Let’s talk first about the Zombies. These are far more of the “28 Days Later”/”World War Z” ilk – they move amazingly fast and with a pack instinct. They swarm everywhere, hungry for flesh, with no regard for their own safety – during the film they will fall from buildings, train roofs and military helicopters like some bloody force of nature. The infection is also nigh-on instant, with angular and spastic unnatural movements accompanying the resurrection of the victims. However, they are creatures of instinct – able only to react to what they can see or hear, with silence and darkness (such as when the train goes through a tunnel) causing them to stop and wander in a bewildered state.
Director Yeon wisely doesn’t just leave us on the train, he makes a couple of detours to stations along the way – one is full of tension as we wait for the s*** to hit the fan, the other takes us to a place that is even more claustrophobic and dangerous. The action is almost never ceasing and pretty much no character is safe (although I think you could probably work out who might be around for the final reel). He also knows his zombie movies.. there are nods here and there to previous Zombie films, including a smart callback to the granddaddy of them all, ‘Night of the Living Dead’ as the film closes.

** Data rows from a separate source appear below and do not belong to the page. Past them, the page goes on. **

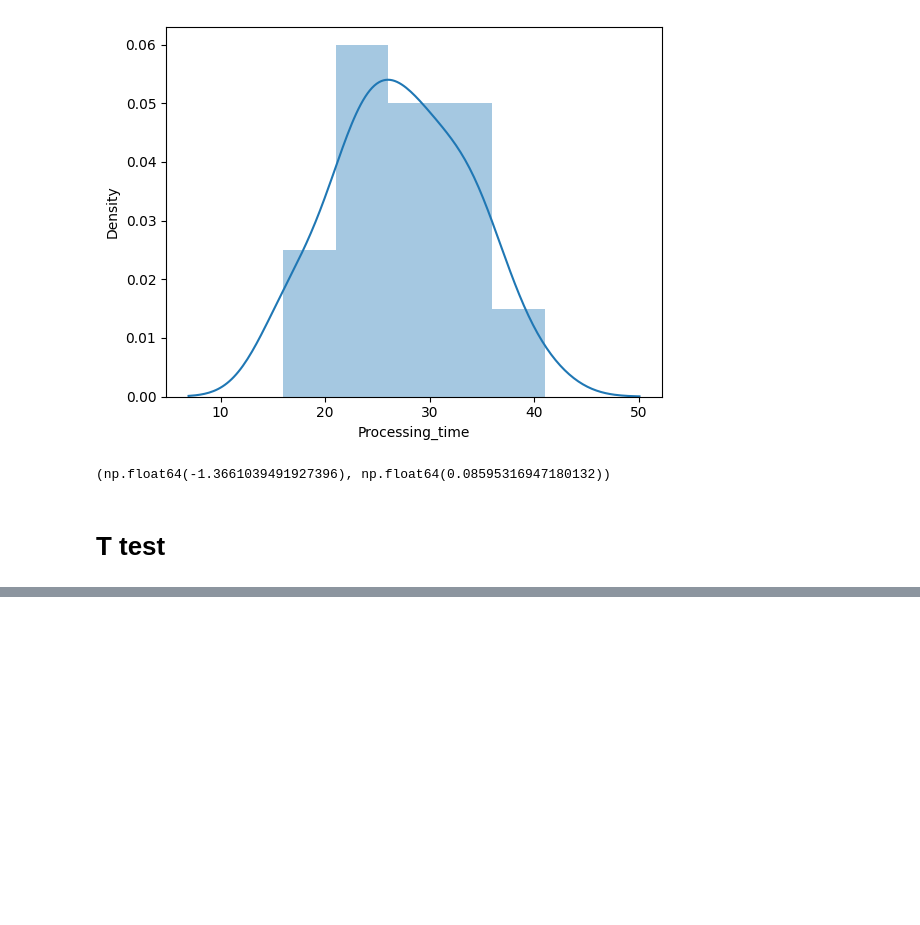
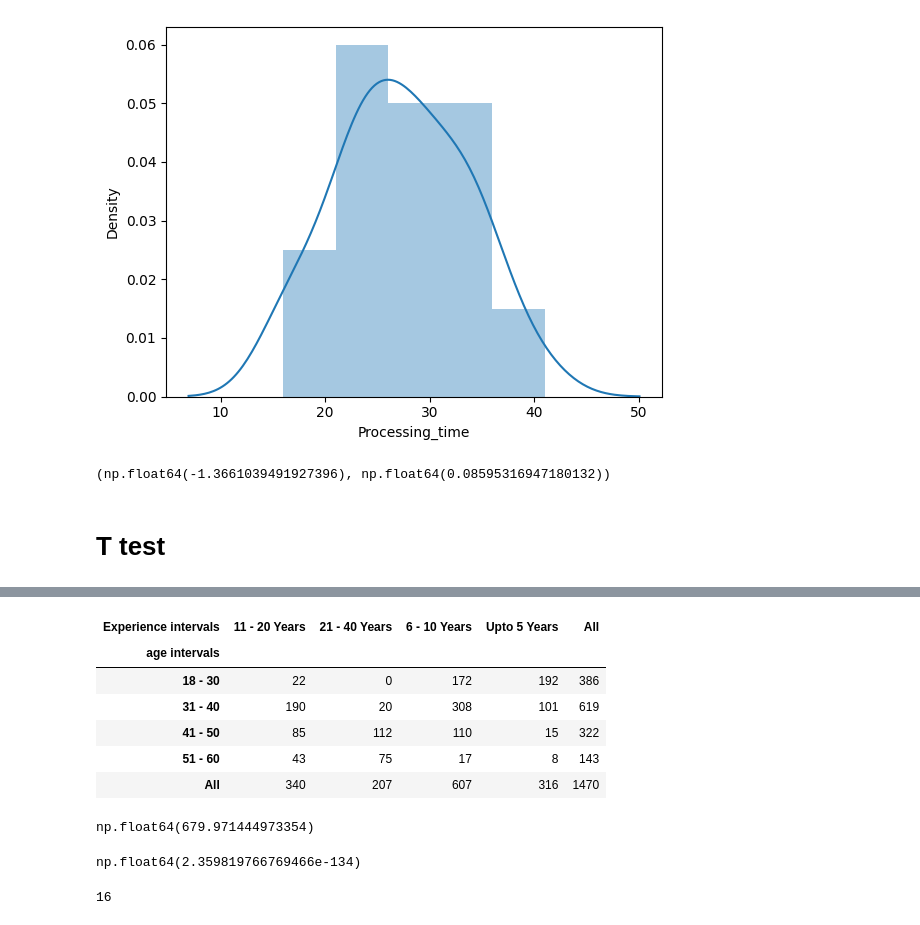
Before and after one commit to siddh-webd-ml/Machine-Learning, a Jupyter notebook: test.ipynb, the cells around one changed output, grey strips where cells are left out. Cells and saved outputs as stored; diff of their text form; code cells hidden in the pictures; blank space fills up the shorter version.

```diff
--- a/test.ipynb
+++ b/test.ipynb
@@ -84,0 +148,3 @@ z_test(30,12.5,df["Processing_time"])
+# %%
+df = pd.read_csv("/content/chi1__2__lyst1729241145055.csv")
+df
@@ -84,0 +192,13 @@ z_test(30,12.5,df["Processing_time"])
+# %%
+
+ct = pd.crosstab(df["age intervals"],df["Experience intervals"],margins=True)
+# %%
+ct
+# %% [output]
+| Experience intervals | 11 - 20 Years | 21 - 40 Years | 6 - 10 Years | Upto 5 Years | All |
+| age intervals |  |  |  |  |  |
+| 18 - 30 | 22 | 0 | 172 | 192 | 386 |
+| 31 - 40 | 190 | 20 | 308 | 101 | 619 |
+| 41 - 50 | 85 | 112 | 110 | 15 | 322 |
+| 51 - 60 | 43 | 75 | 17 | 8 | 143 |
+| All | 340 | 207 | 607 | 316 | 1470 |
@@ -84,0 +207,12 @@ z_test(30,12.5,df["Processing_time"])
+# %%
+chi2
+# %% [output]
+np.float64(679.971444973354)
+# %%
+p
+# %% [output]
+np.float64(2.359819766769466e-134)
+# %%
+dof
+# %% [output]
+16
```
Also changed, not shown: parts of 23 cells of this notebook.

I have read some criticising the character work – and this has some merit. Outside of Seok-woo and his daughter, we get little or no backstory on anyone. And the characters on display are fairly broad interpretations of modern South Korean archetypes. I wasn’t too bothered out this – the thrill ride aspect of the film needed forward momentum, not deep conversations and flashbacks. Not only that, but the social commentary would not have been so biting if we actually gave a stuff about most of the passengers. So we get broad criticism of Korean Confucian society (think of the train as a less pretentious ‘Snowpiercer’), as well as moments that are a little more specific. The film clearly has much to say about the MV Sewol disaster, with Yong-suk standing in for the self-serving establishment, and a quite harrowing moment with bodies floating in a river.
Despite the fairly broadly drawn characters and genre limitations, the acting is great. Ma Dong-seok is fabulously charismatic as the blue-collar muscle man who is deeply in love with his wife. Jung Yu-mi projects her usual mix of strength through fragility and Kim Su-an is yet another fantastic Korean Child Actress. Gong Yoo is ok too – maybe a little bland, but that’s what you get with him.
It isn’t all perfect though. The final act is a little overlong. The speed of infection also suddenly becomes a little variable when the plot requires it. You could suggest it is a little predictable. There is also a totally unnecessary subplot that pretty much suggests the cause of the outbreak might be down to Seok-woo’s compnay, and maybe he is culpable. It goes nowhere and seems to do little more than seal one particular character’s fate.
However, I loved it. If it was a stupid big blockbuster that would be enough. But the fact it adds levels of social commentary as well as adding the kind of gut-wrenching melodrama that only Korean cinema can provide means there is only one result. Very Highly Recommended.
Oh, and there’s also an animated prequel – ‘Seoul Station’. If I find that? I’ll review it too.